Here in Service Transformation at Essex County Council (ECC) we work with such a wide variety of people throughout our work. Whilst we continue to work remotely we often find ourselves experimenting with different remote collaboration tools, to find which are going to have the lowest barriers for the people we work with.
Today’s blog post is about how we have recently used Slido as a tool to collect information during our Local Offer discovery work. The Local Offer is a service to help families support children with Special Education Needs and Disabilities needs to access all different kinds of information, advice and support.
The Local Offer is supported by a wide range of professionals across ECC and the Healthcare system, which means the people we work with have a broad range of access requirements and digital familiarity.

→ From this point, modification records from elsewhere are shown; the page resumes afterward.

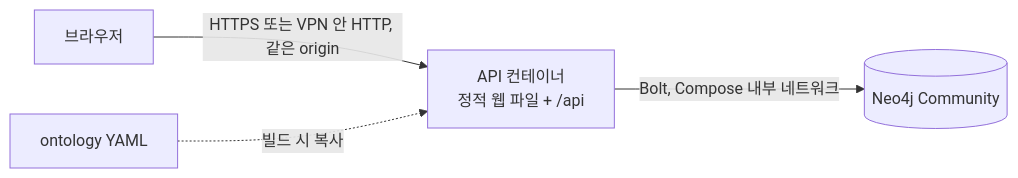
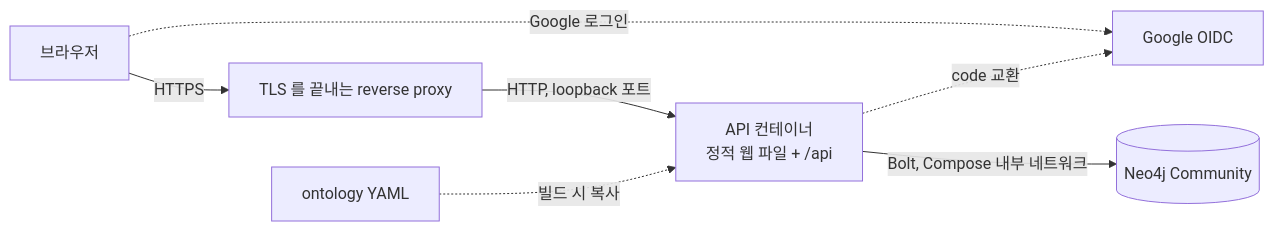
Before and after one commit to jon890/fos-graphrag: the diagram in financial-workbench/docs/code-architecture.md, drawn with Mermaid. The commit also changed other lines of this file and 40 other files, not shown here.

First line of the commit message:
feat(workbench-api): Google 로그인과 허용 사용자, 역할 권한을 더한다

````diff
--- a/financial-workbench/docs/code-architecture.md
+++ b/financial-workbench/docs/code-architecture.md
@@ -20,6 +21,9 @@
 ```mermaid
 flowchart LR
-  B[브라우저] -->|HTTPS 또는 VPN 안 HTTP, 같은 origin| A[API 컨테이너<br/>정적 웹 파일 + /api]
+  B[브라우저] -->|HTTPS| P[TLS 를 끝내는 reverse proxy]
+  P -->|HTTP, loopback 포트| A[API 컨테이너<br/>정적 웹 파일 + /api]
+  B -.Google 로그인.-> G[Google OIDC]
+  A -.code 교환.-> G
   A -->|Bolt, Compose 내부 네트워크| N[(Neo4j Community)]
   O[ontology YAML] -.빌드 시 복사.-> A
 ```
````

DISCLAIMER ALERT! Slido is just one of the many tools we have available to us here at ECC that meet our Information Governance needs. There are plenty of other market alternatives available to use - and we’re sure they’re just as good.

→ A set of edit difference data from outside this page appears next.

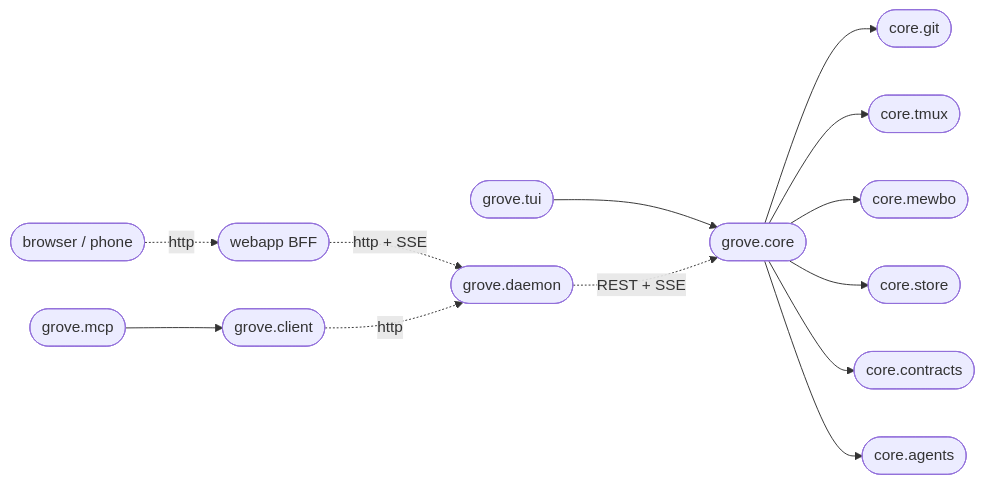
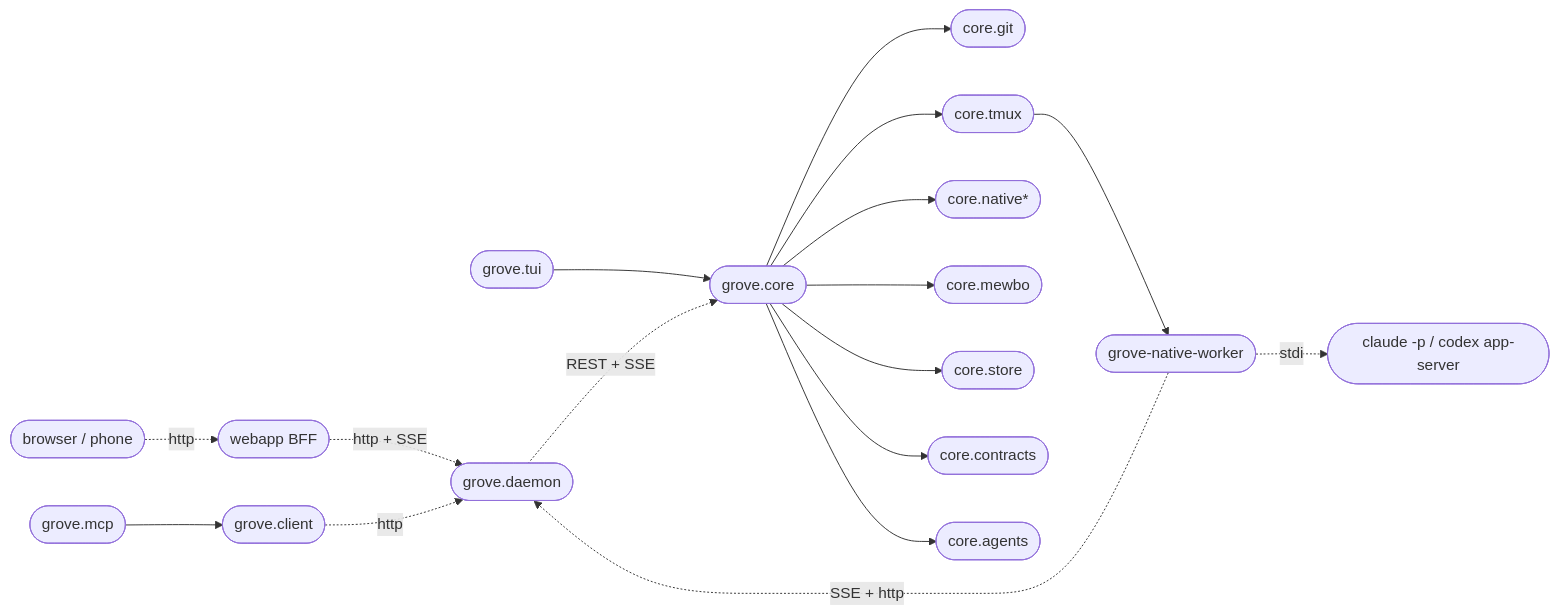
The second of 2 diagrams in docs/develop-architecture.md (bearlike/Grove), drawn with Mermaid before and after one commit. The commit also changed other lines of this file and 717 other files, not shown here.

````diff
--- a/docs/develop-architecture.md
+++ b/docs/develop-architecture.md
@@ -169,15 +120,19 @@
 ```mermaid
 flowchart LR
     Browser([browser / phone]) -.http.-> BFF([webapp BFF])
     BFF -.http + SSE.-> Daemon([grove.daemon])
     TUI([grove.tui]) --> Core([grove.core])
     MCP([grove.mcp]) --> Client([grove.client])
     Client -.http.-> Daemon
     Daemon -.REST + SSE.-> Core
     Core --> Git([core.git])
     Core --> Tmux([core.tmux])
+    Tmux --> Worker([grove-native-worker])
+    Worker -.stdio.-> Provider([claude -p / codex app-server])
+    Worker -.SSE + http.-> Daemon
+    Core --> Native([core.native*])
     Core --> Mewbo([core.mewbo])
     Core --> Store([core.store])
     Core --> Contracts([core.contracts])
     Core --> Agents([core.agents])
 ```
````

Why we liked using Slido
Participants don’t need an account
The key thing we liked about Slido is that it doesn’t need any pre-installed software and can be accessed without the need for participants to create an account. Participants can either enter a code, follow a direct link, or scan a QR code to get the content you have designed.
We’ve used this setup multiple times with different groups and have never had a problem with users being able to access the content. We had previously found that our users had varying levels of functionality access when using other tools, so having something that worked consistently for everyone was key.
Participants found it easy to use
Slido has simple functionality with the data you collect either being around text input or voting. This made it very easy for our participants to contribute to the session. Whilst we haven’t knowingly had participants using assistive technology or other access needs, we know that Slido are very keen on ensuring their product is accessible.
It built confidence in our participants
We captured feedback after the event and participants praised the use of Slido as it made them feel more confident to contribute to the session, than if we had held the questions as a more direct “face to face” discussion.
We invited participants to speak about their responses with the group if they wanted to share more, and were delighted with how forthcoming everyone was.
Sequencing of questions
We really like that the facilitator can remain in control of the pre-prepared questions. This meant that the facilitator can pick and choose what questions they play to the participants and when.
We liked this featured because it enabled us to react and change our approach organically to remain appropriate with the conversations happening in between the Slido questions.
It helps if you have a couple of facilitators for this, one person to be engaging the room and one person to be managing the Slido interface. Of course you could do this all yourself but we found this setup to be the slickest experience.
Participants can contribute even after the event
If you’ve organised an event with large groups of people, you know that scheduling a time that works for everyone is a real headache.
We found it super easy to recreate the event in a format that would be digestible for anyone in their own time. Our participants really liked this and we’ve been able to collect additional data after the event that we might not have otherwise been able to get.
What we’re doing next
We’re about to move into a prototyping phase with this work and are really keen to keep using the tool that our participants seemed to get along well with. If you’ve used Slido or another tool to begin prototyping with your users remotely or to get feedback on prototypes you have made, please add a comment below as we would love to learn from your experience.